Recently Anne Midgette, the Washington Post music critic, published a thought-provoking article (complete with video) and related blog post about introducing contemporary concert music to folks who did not know where to start listening. I have an alternative that I would humbly submit: introduce the uninitiated not to composers, but to chamber ensembles.
When I was compiling the list of questions I wanted to ask composers during this interview project, I knew ahead of time that I wouldn’t have to worry about whether or not the artist would have an answer for most of them; process, titles, business, self-doubt—these are topics to which any composer is going to have some type of response. The one question I really wasn’t sure about was what kind of relationship, if any, the composer had with their community.
As I’ve been asking composers what their creative process is, I’ve noticed a curious pattern related to orchestration. Most experienced composers tend to put the specific and painstakingly complex task of orchestration on the back end of their process, waiting until the piece in the abstract is sketched out (especially if it is a large ensemble work, where they have a great deal of timbral flexibility). Even those who feel comfortable composing “direct to score” on a large work will wait until they have a very good sense of what the piece is about conceptually before making orchestration decisions.
The fact of the matter is that very, very few composers would be able to be as good as they are or as successful if they did not have strong relationships with performers and conductors. It is those friendships, be they casual or intense, that inevitably spur on a good portion of most composers’ output.
While most composers feel somewhat comfortable discussing the technical “nuts and bolts” aspects of their compositional processes and techniques, it feels like you’re on thin ice when you ask them about what “inspired” a work or what ideas or mechanisms caused a work to emerge in its current shape. As I’ve been slowly racking up interviews with composers, I’ve tried to get around this thin ice by coming at the question from a side angle: “Do you incorporate non-musical ideas into your music and, if so, how do you go about it?”

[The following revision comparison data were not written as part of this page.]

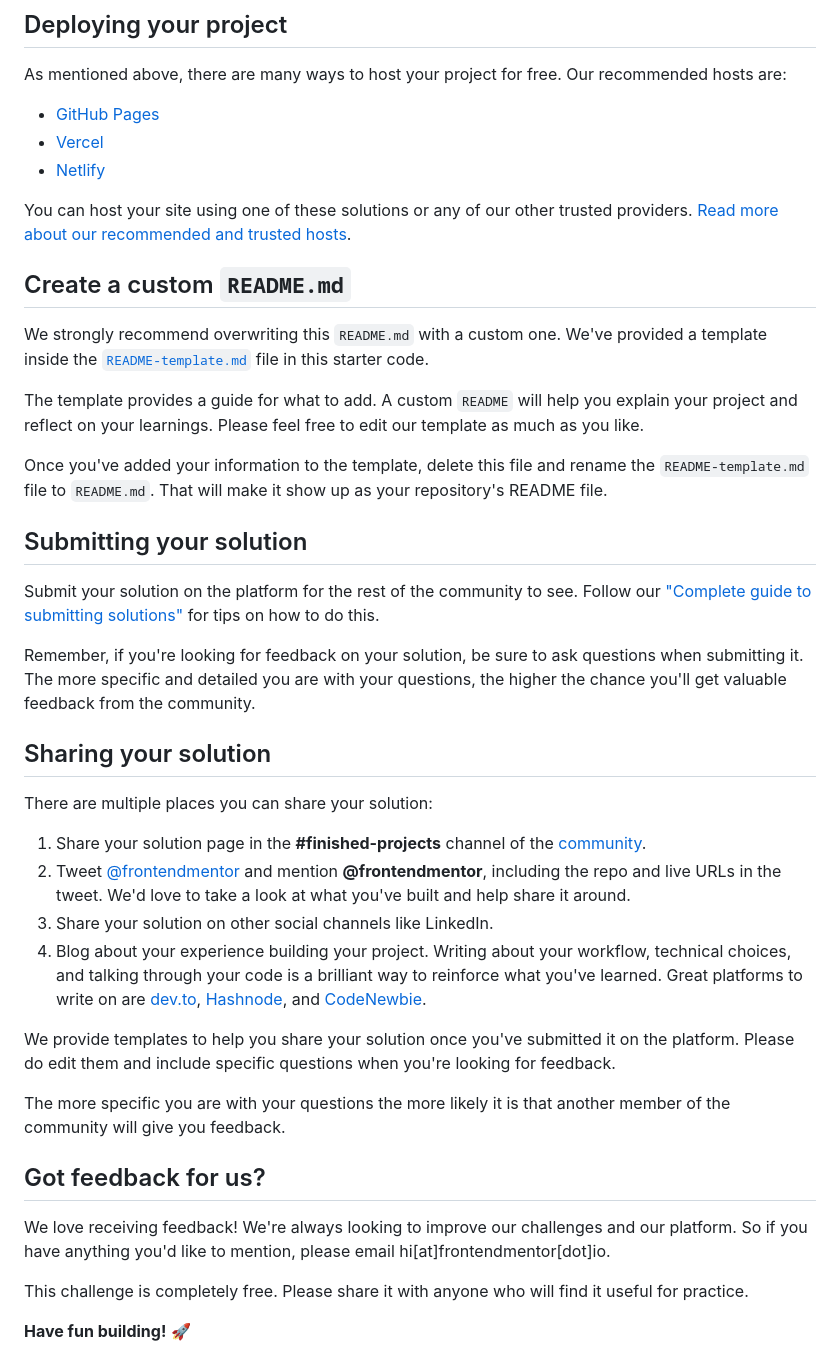
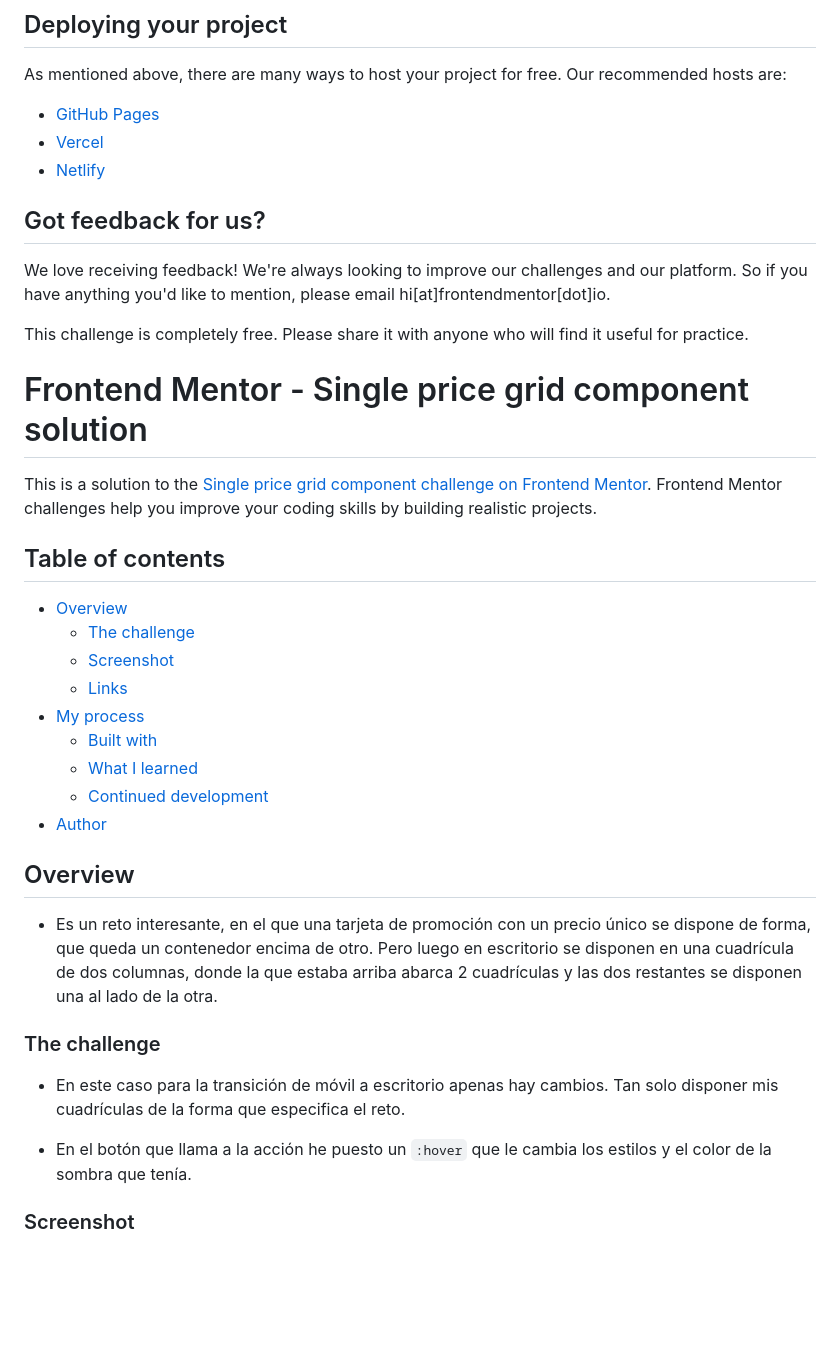
Before and after one commit to juan-mentor/single-price-grid-component-master, a Markdown page: README.md, the part around one of its changes. GitHub-like rendering; blank space fills up the shorter version.

```diff
--- a/README.md
+++ b/README.md
@@ -50,39 +10,40 @@ As mentioned above, there are many ways to host your project for free. Our recom
 - [Vercel](https://vercel.com/)
 - [Netlify](https://www.netlify.com/)
 
-You can host your site using one of these solutions or any of our other trusted providers. [Read more about our recommended and trusted hosts](https://medium.com/frontend-mentor/frontend-mentor-trusted-hosting-providers-bf000dfebe).
-
-## Create a custom `README.md`
-
-We strongly recommend overwriting this `README.md` with a custom one. We've provided a template inside the [`README-template.md`](./README-template.md) file in this starter code.
-
-The template provides a guide for what to add. A custom `README` will help you explain your project and reflect on your learnings. Please feel free to edit our template as much as you like.
-
-Once you've added your information to the template, delete this file and rename the `README-template.md` file to `README.md`. That will make it show up as your repository's README file.
-
-## Submitting your solution
-
-Submit your solution on the platform for the rest of the community to see. Follow our ["Complete guide to submitting solutions"](https://medium.com/frontend-mentor/a-complete-guide-to-submitting-solutions-on-frontend-mentor-ac6384162248) for tips on how to do this.
-
-Remember, if you're looking for feedback on your solution, be sure to ask questions when submitting it. The more specific and detailed you are with your questions, the higher the chance you'll get valuable feedback from the community.
-
-## Sharing your solution
-
-There are multiple places you can share your solution:
-
-1. Share your solution page in the **#finished-projects** channel of the [community](https://www.frontendmentor.io/community).
-2. Tweet [@frontendmentor](https://twitter.com/frontendmentor) and mention **@frontendmentor**, including the repo and live URLs in the tweet. We'd love to take a look at what you've built and help share it around.
-3. Share your solution on other social channels like LinkedIn.
-4. Blog about your experience building your project. Writing about your workflow, technical choices, and talking through your code is a brilliant way to reinforce what you've learned. Great platforms to write on are [dev.to](https://dev.to/), [Hashnode](https://hashnode.com/), and [CodeNewbie](https://community.codenewbie.org/).
-
-We provide templates to help you share your solution once you've submitted it on the platform. Please do edit them and include specific questions when you're looking for feedback.
-
-The more specific you are with your questions the more likely it is that another member of the community will give you feedback.
-
 ## Got feedback for us?
 
 We love receiving feedback! We're always looking to improve our challenges and our platform. So if you have anything you'd like to mention, please email hi[at]frontendmentor[dot]io.
 
 This challenge is completely free. Please share it with anyone who will find it useful for practice.
 
-**Have fun building!** 🚀
+# Frontend Mentor - Single price grid component solution
+
+This is a solution to the [Single price grid component challenge on Frontend Mentor](https://www.frontendmentor.io/challenges/single-price-grid-component-5ce41129d0ff452fec5abbbc). Frontend Mentor challenges help you improve your coding skills by building realistic projects.
+
+## Table of contents
+
+- [Overview](#overview)
+  - [The challenge](#the-challenge)
+  - [Screenshot](#screenshot)
+  - [Links](#links)
+- [My process](#my-process)
+  - [Built with](#built-with)
+  - [What I learned](#what-i-learned)
+  - [Continued development](#continued-development)
+- [Author](#author)
+
+
+## Overview
+- Es un reto interesante, en el que una tarjeta de promoción con un precio único se dispone
+de forma, que queda un contenedor encima de otro. Pero luego en escritorio se disponen en
+una cuadrícula de dos columnas, donde la que estaba arriba abarca 2 cuadrículas y las dos
+restantes se disponen una al lado de la otra.
+
+### The challenge
+
+- En este caso para la transición de móvil a escritorio apenas hay cambios. Tan solo disponer mis cuadrículas de la forma que especifica el reto.
+
+- En el botón que llama a la acción he puesto un `:hover` que le cambia los estilos y el color de la sombra que tenía.
+
+### Screenshot
+
```
Also changed, not shown: other parts of README.md (+38 -40 lines), README-template.md (deleted, +0 -111 lines).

As I was discussing several different issues with a colleague who is affiliated with a regional NPR radio station, the topic of my radio show that had focused on living composers came up. I’ve been seriously looking into starting it back up in Western NY and was curious if the folks in their area might be interested. After informing me of who to speak to, my colleague thought about it for a second and incredulously asked “Really? An entire hour of new music?”
I’ve been mulling over whether or not to write about Jan Swafford’s piece in Slate magazine about contemporary concert music, “A Grand Tour of Contemporary Music: All the new noise explained.” Many of the positives and negatives of the article have been hashed over, but one concept still seems to be left hanging—the actual point of his piece.
While many of the questions I’ve asked the composers I’ve been interviewing have focused on topics directly or indirectly related to the artistic side of their careers, I have also been inquiring about their experiences with the business of having a career as a composer. After the many stories I’ve heard already, it is hard to imagine too many career paths outside of composing that would allow for such a myriad of options.
Last week I helped my colleagues sift through 140(!) submissions for NYSSMA’s Young Composer’s Concert that will occur at the Winter Conference in Rochester this December. These submissions were sent in from all over the state of New York by composers who ranged in age from a girl in 2nd grade to several 11th graders; instrumentation ranged from solo piano to full orchestra and styles were all over the map.